In publishing the op-ed "We Are Living in a Climate Emergency, and We're Going to Say So," senior editor Mark Fischetti called attention to the magazine's decision, which insists that "this is a statement of science, not politics."
A Scientific American tweet added that it "agreed with major news outlets worldwide" in enacting the "climate emergency" terminology:
Scientific American has agreed with major news outlets worldwide to start using the term “climate emergency” in its… https://t.co/SfkeH1OGXB— Scientific American (@Scientific American) 1618236001.0
What else does Scientific American have to say?
The magazine said that adopting the term "climate emergency" is "not a journalistic fancy. We are on solid scientific ground."

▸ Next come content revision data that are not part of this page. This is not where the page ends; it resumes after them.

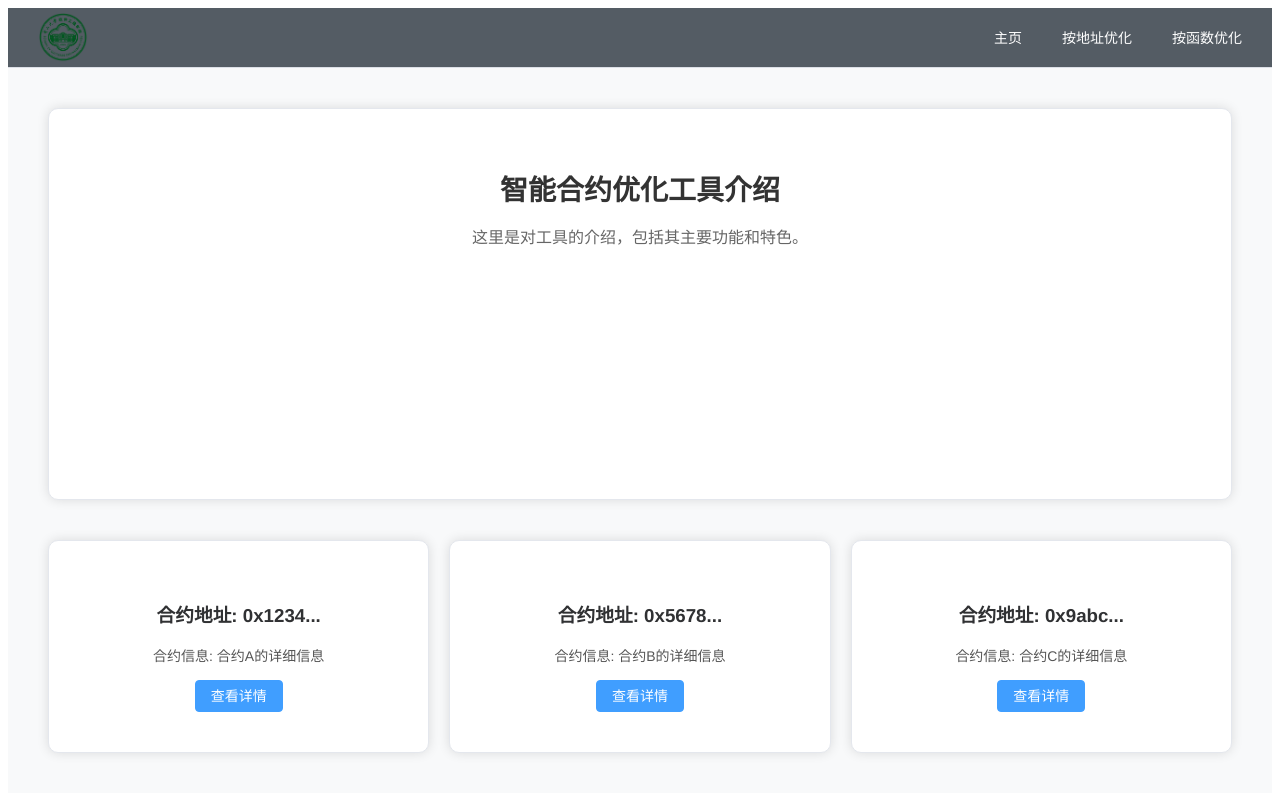
Repository: syckcoding/SmartHalo
Page: /
An editor plug-in stored every save of this project. The page is shown before and after a run of saves, followed by the edit.
The browser window is 1280 px wide. The pictures show the whole page.
The project was rebuilt for these pictures with package versions that can differ from the ones it lists, and the page was loaded fresh each time. Also part of the build but not shown: vite.config.js, src/views/Detail.vue.

Above is the page before, as saved 2024-10-05 11:01:38.

### src/main.js
import { createApp } from 'vue';
import App from './App.vue';
import router from './router';
import ElementPlus from 'element-plus';
import 'element-plus/dist/index.css';

createApp(App).use(router).use(ElementPlus).mount('#app');

### src/App.vue
<template>
  <div id="app">
    <Navbar />
    <router-view />
  </div>
</template>

<script>
import Navbar from './components/Navbar.vue';

export default {
  components: {
    Navbar,
  },
};
</script>

<style>
/* 样式设置 */
#app {
  font-family: Avenir, Helvetica, Arial, sans-serif;
  text-align: center;
  color: #2c3e50;
}
</style>

### src/router/index.js
import { createRouter, createWebHistory } from 'vue-router';
import Home from '../views/Home.vue';
import Detail from '../views/Detail.vue';

const routes = [
  { path: '/', name: 'Home', component: Home },
  { path: '/detail/:id', name: 'Detail', component: Detail, props: true },
];

const router = createRouter({
  history: createWebHistory(process.env.BASE_URL),
  routes,
});

export default router;

### src/components/Navbar.vue
<template>
  <el-menu :default-active="activeIndex" class="el-menu-demo" mode="horizontal">
    <el-menu-item index="0" class="logo-item">
      <img src="@/assets/intro-image.png" alt="工具LOGO" class="intro-logo" />
    </el-menu-item>
    <div class="menu-right">
      <el-menu-item index="1" @click="goToHome">主页</el-menu-item>
      <el-menu-item index="2" @click="goToAddressOptimization">按地址优化</el-menu-item>
      <el-menu-item index="3" @click="goToFunctionOptimization">按函数优化</el-menu-item>
    </div>
  </el-menu>
</template>

<script>
export default {
  data() {
    return {
      activeIndex: '1',
    };
  },
  methods: {
    goToHome() {
      this.$router.push({ name: 'Home' });
    },
    goToAddressOptimization() {
      this.$router.push({ name: 'Detail', params: { mode: 'address' } });
    },
    goToFunctionOptimization() {
      this.$router.push({ name: 'Detail', params: { mode: 'function' } });
    },
  },
};
</script>

<style scoped>
.el-menu-demo {
  background-color: #545c64;
  color: #fff;
  padding: 10px;
  display: flex;  /* 使用Flex布局 */
  align-items: center;
  justify-content: space-between; /* 主轴两端对齐，使左侧logo与右侧菜单分别靠边 */
}

.logo-item {
  pointer-events: none;
}

.intro-logo {
  width: 50px;
  height: 50px;
  margin-right: 20px;
}

.el-menu-demo .el-menu-item {
  color: #fff;
}

.menu-right {
  display: flex;  /* 确保子元素在同一行显示 */
}
</style>

### src/views/Home.vue
<template>
    <div>
      <HomePage />
    </div>
  </template>

  <script>
  import HomePage from '../components/HomePage.vue';

  export default {
    components: {
      HomePage,
    },
  };
  </script>

  <style scoped>
  /* 可根据需要添加样式 */
  </style>

### src/components/HomePage.vue
<template>
  <div class="home">
    <el-row :gutter="20" class="intro-section">
      <el-col :span="24">
        <el-card class="intro-card">
          <h1 class="intro-title">智能合约优化工具介绍</h1>
          <p class="intro-description">这里是对工具的介绍，包括其主要功能和特色。</p>
        </el-card>
      </el-col>
    </el-row>

    <el-row :gutter="20" class="contracts">
      <el-col :span="8" v-for="contract in contracts" :key="contract.id">
        <el-card class="box-card">
          <div class="card-header">
            <h3>合约地址: {{ contract.address }}</h3>
          </div>
          <div class="card-content">
            <p>合约信息: {{ contract.info }}</p>
          </div>
          <div class="card-actions center-button">
            <el-button type="primary" @click="viewDetails(contract.id)">查看详情</el-button>
          </div>
        </el-card>
      </el-col>
    </el-row>
  </div>
</template>

<script>
export default {
  data() {
    return {
      contracts: [
        { id: 1, address: '0x1234...', info: '合约A的详细信息' },
        { id: 2, address: '0x5678...', info: '合约B的详细信息' },
        { id: 3, address: '0x9abc...', info: '合约C的详细信息' },
      ],
    };
  },
  methods: {
    viewDetails(contractId) {
      this.$router.push({ name: 'Detail', params: { id: contractId } });
    },
  },
};
</script>

<style scoped>
.home {
  padding: 40px;
  background-color: #f8f9fa;
}
.intro-section {
  margin-bottom: 40px;
}
.intro-card {
  padding: 20px;
  min-height: 350px;
  background-color: #ffffff;
  border-radius: 10px;
  box-shadow: 0 4px 8px rgba(0, 0, 0, 0.1);
}
.intro-title {
  font-size: 28px;
  font-weight: bold;
  color: #333;
  margin-bottom: 10px;
}
.intro-description {
  font-size: 16px;
  color: #666;
}
.contracts {
  margin-top: 20px;
}
.box-card {
  padding: 20px;
  background-color: #ffffff;
  border-radius: 10px;
  box-shadow: 0 4px 8px rgba(0, 0, 0, 0.1);
  transition: transform 0.3s ease;
}
.box-card:hover {
  transform: translateY(-5px);
}
.card-header {
  margin-bottom: 10px;
}
.card-content {
  font-size: 14px;
  color: #555;
  margin-bottom: 15px;
}
.card-actions {
  text-align: center;
  display: flex;
  justify-content: center;
  align-items: center;
}
.center-button {
  margin-top: 15px;
}
.el-button {
  background-color: #409eff;
  border-color: #409eff;
  color: #ffffff;
}
.el-button:hover {
  background-color: #66b1ff;
  border-color: #66b1ff;
}
</style>

Loaded but not shown: index.html (common file)

After the next 2 saves:
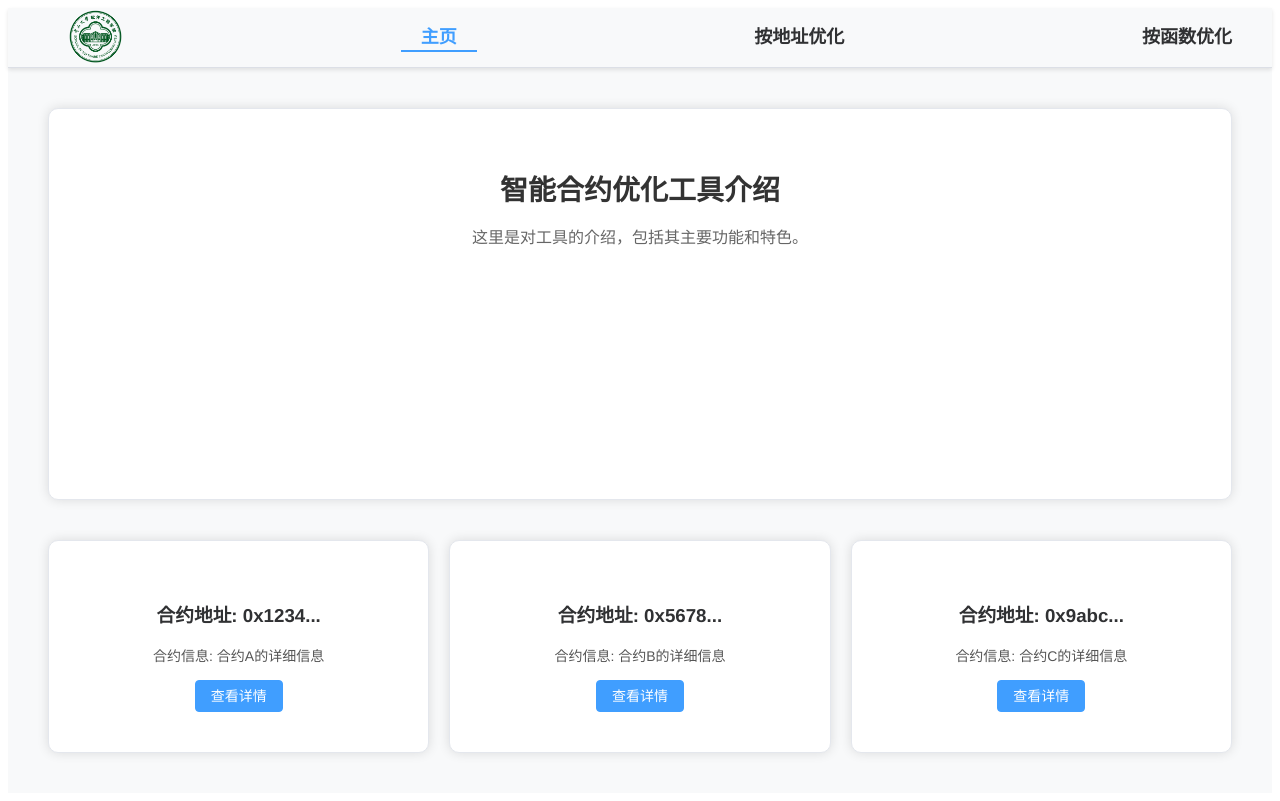
The 2 saves are shown as one change because 1 did not build or start.
The last was saved 2 min 26 s later.
--- a/src/components/Navbar.vue
+++ b/src/components/Navbar.vue
@@ -3,11 +3,9 @@
     <el-menu-item index="0" class="logo-item">
       <img src="@/assets/intro-image.png" alt="工具LOGO" class="intro-logo" />
     </el-menu-item>
-    <div class="menu-right">
-      <el-menu-item index="1" @click="goToHome">主页</el-menu-item>
-      <el-menu-item index="2" @click="goToAddressOptimization">按地址优化</el-menu-item>
-      <el-menu-item index="3" @click="goToFunctionOptimization">按函数优化</el-menu-item>
-    </div>
+    <el-menu-item index="1" @click="goToHome" class="menu-item">主页</el-menu-item>
+    <el-menu-item index="2" @click="goToAddressOptimization" class="menu-item">按地址优化</el-menu-item>
+    <el-menu-item index="3" @click="goToFunctionOptimization" class="menu-item">按函数优化</el-menu-item>
   </el-menu>
 </template>
 
@@ -34,26 +32,46 @@ export default {
 
 <style scoped>
 .el-menu-demo {
-  background-color: #545c64;
-  color: #fff;
-  padding: 10px;
-  display: flex;  /* 使用Flex布局 */
+  background-color: #f8f9fa;  /* 浅灰色背景，与主页阴影一致 */
+  color: #333;
+  padding: 15px 20px;
+  display: flex;
   align-items: center;
+  position: relative;
+  box-shadow: 0 2px 4px rgba(0, 0, 0, 0.1);  /* 浅灰色阴影效果 */
+  border-bottom: 2px solid #2196f3;  /* 底部蓝色线条区分 */
   justify-content: space-between; /* 主轴两端对齐，使左侧logo与右侧菜单分别靠边 */
 }
 
 .logo-item {
   pointer-events: none;
+  position: relative;
+  left: 20px;
+  z-index: 10;  /* 保证logo始终在最外层 */
 }
 
 .intro-logo {
-  width: 50px;
-  height: 50px;
+  width: 55px;
+  height: 55px;
   margin-right: 20px;
 }
 
-.el-menu-demo .el-menu-item {
-  color: #fff;
+.menu-item {
+  color: #333;
+  font-size: 18px;  /* 字体稍微调大一点 */
+  font-weight: bold;  /* 字体调粗一点 */
+  padding: 0 20px;
+  transition: color 0.3s ease;
+}
+
+.menu-item:hover {
+  color: #2196f3;  /* 悬停时改变字体颜色为蓝色，增强交互性 */
+}
+
+.menu-right {
+  display: flex;
+  gap: 30px;
+  margin-left: auto;
 }
 
 .menu-right {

The op-ed went on to cite a January article from its pages that noted "more than 11,000 scientists from 153 countries had signed a report to signify their agreement that the world is facing a climate emergency that requires bold action. As of April 9, another 2,100 had signed on."
The magazine, further citing the article, said that as of January, "1,859 jurisdictions in 33 countries have issued climate emergency declarations covering more than 820 million people."

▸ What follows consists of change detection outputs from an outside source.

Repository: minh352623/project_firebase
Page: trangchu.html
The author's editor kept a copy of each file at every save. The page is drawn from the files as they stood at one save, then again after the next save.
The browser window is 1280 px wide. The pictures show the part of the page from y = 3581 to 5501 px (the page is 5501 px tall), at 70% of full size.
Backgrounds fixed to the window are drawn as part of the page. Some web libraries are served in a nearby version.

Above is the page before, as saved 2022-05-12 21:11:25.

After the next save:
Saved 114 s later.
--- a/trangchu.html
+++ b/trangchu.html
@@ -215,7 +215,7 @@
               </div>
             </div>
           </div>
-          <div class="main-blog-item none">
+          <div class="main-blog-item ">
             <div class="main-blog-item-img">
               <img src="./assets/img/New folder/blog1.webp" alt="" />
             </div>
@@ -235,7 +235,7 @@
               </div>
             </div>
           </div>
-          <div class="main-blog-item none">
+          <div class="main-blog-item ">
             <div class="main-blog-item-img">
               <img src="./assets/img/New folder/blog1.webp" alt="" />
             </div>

Fischetti wrote that "journalism should reflect what science says: the climate emergency is here."
What does the magazine's statement say?
The op-ed included Scientific American's formal statement:

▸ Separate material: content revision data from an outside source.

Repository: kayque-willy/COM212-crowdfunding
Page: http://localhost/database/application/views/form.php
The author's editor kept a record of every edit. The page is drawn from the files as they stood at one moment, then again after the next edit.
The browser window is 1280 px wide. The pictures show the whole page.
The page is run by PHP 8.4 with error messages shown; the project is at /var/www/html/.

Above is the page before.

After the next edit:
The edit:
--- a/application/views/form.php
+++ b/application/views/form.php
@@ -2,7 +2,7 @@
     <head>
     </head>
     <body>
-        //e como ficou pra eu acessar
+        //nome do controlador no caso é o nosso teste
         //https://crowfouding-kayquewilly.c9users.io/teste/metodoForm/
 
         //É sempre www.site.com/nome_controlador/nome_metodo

April 12, 2021
From Covering Climate Now, Scientific American, Columbia Journalism Review, the Nation, the Guardian, Noticias Telemundo, Al Jazeera, Asahi Shimbun and La Repubblica:
The planet is heating up way too fast. It's time for journalism to recognize that the climate emergency is here.
This is a statement of science, not politics. Thousands of scientists—including James Hansen, the NASA scientist who put the problem on the public agenda in 1988, and David King and Hans Schellnhuber, former science advisers to the British and German governments, respectively—have said humanity faces a "climate emergency."
Why "emergency"? Because words matter. To preserve a livable planet, humanity must take action immediately. Failure to slash the amount of carbon dioxide in the atmosphere will make the extraordinary heat, storms, wildfires and ice melt of 2020 routine and could "render a significant portion of the Earth uninhabitable," warned the January Scientific American article.
The media's response to COVID-19 provides a useful model. Guided by science, journalists have described the pandemic as an emergency, chronicled its devasting [sic] impacts, called out disinformation and told audiences how to protect themselves (with masks and social distancing, for example).
We need the same commitment to the climate story. As partners in Covering Climate Now, a global consortium of hundreds of news outlets, we will present coverage in the lead-up to Earth Day, April 22, 2021, around the theme "Living Through the Climate Emergency." We invite journalists everywhere to join us.
How did folks react?
The response to Scientific American's announcement on Twitter that it will begin using the term "climate emergency" was a mixed bag. Some commenters heartily agreed with the magazine, while others did not.
One user wrote "this is so scary; you can blame the Republicans for destroying our planet," while another commenter replied, "Please do explain how that is? Also any peer reviewed papers you've written on the subject of how a political party is responsible for the climate of Earth." Another user quipped, "Still waiting for Al Gore's predictions to come true."